Citation: Watt G and Karl T (2017) In vivo Evidence for Therapeutic Properties of Cannabidiol (CBD) for Alzheimer's Disease. Front. Pharmacol. 8:20. doi: 10.3389/fphar.2017.00020
Received: 12 October 2016; Accepted: 10 January 2017;
Published: 03 February 2017.
Edited by:Giuseppe Esposito, Sapienza University of Rome, Italy
Reviewed by:He-Hui Xie, Shanghai Jiao Tong University, China
Ester Aso, Bellvitge University Hospital, Spain
Copyright © 2017 Watt and Karl. This is an open-access article distributed under the terms of the Creative Commons Attribution License (CC BY). The use, distribution or reproduction in other forums is permitted, provided the original author(s) or licensor are credited and that the original publication in this journal is cited, in accordance with accepted academic practice.
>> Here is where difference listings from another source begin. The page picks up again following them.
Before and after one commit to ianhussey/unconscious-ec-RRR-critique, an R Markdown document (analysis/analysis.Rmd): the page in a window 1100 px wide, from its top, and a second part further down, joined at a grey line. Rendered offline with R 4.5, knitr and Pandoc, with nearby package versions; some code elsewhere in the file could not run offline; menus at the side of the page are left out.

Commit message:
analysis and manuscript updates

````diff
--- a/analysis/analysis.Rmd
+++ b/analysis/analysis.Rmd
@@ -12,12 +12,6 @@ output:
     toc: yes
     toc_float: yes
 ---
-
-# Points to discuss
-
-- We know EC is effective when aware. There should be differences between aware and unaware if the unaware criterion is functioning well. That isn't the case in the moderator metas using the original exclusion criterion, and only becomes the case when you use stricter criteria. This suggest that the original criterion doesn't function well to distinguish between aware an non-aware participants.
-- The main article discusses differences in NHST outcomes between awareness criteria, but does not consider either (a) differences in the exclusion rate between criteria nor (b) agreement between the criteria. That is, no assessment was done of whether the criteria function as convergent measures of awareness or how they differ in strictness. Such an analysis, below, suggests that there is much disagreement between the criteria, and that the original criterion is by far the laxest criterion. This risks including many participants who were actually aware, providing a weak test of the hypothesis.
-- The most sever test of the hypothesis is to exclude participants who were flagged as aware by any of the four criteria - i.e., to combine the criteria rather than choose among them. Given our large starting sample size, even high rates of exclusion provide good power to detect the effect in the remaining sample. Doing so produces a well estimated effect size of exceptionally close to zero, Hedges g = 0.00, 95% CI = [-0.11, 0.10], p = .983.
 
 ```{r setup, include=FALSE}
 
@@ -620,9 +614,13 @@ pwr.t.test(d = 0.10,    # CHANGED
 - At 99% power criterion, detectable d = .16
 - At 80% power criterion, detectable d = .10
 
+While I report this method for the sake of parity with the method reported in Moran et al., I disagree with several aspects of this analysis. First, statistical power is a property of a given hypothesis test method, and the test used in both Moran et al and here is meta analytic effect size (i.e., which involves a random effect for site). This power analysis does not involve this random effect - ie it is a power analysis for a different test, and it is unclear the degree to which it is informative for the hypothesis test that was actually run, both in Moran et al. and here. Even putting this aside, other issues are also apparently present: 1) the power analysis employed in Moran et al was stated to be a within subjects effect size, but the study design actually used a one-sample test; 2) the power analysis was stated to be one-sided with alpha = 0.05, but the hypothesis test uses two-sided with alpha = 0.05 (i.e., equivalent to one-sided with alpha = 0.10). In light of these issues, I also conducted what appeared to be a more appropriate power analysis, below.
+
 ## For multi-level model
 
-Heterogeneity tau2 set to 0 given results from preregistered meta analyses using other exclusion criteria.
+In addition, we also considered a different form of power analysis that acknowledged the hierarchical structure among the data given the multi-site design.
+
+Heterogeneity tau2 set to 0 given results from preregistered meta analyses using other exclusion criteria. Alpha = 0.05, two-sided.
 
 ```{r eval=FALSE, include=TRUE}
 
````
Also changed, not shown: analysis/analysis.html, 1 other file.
No use, distribution or reproduction is permitted which does not comply with these terms.
*Correspondence: Tim Karl, firstname.lastname@example.org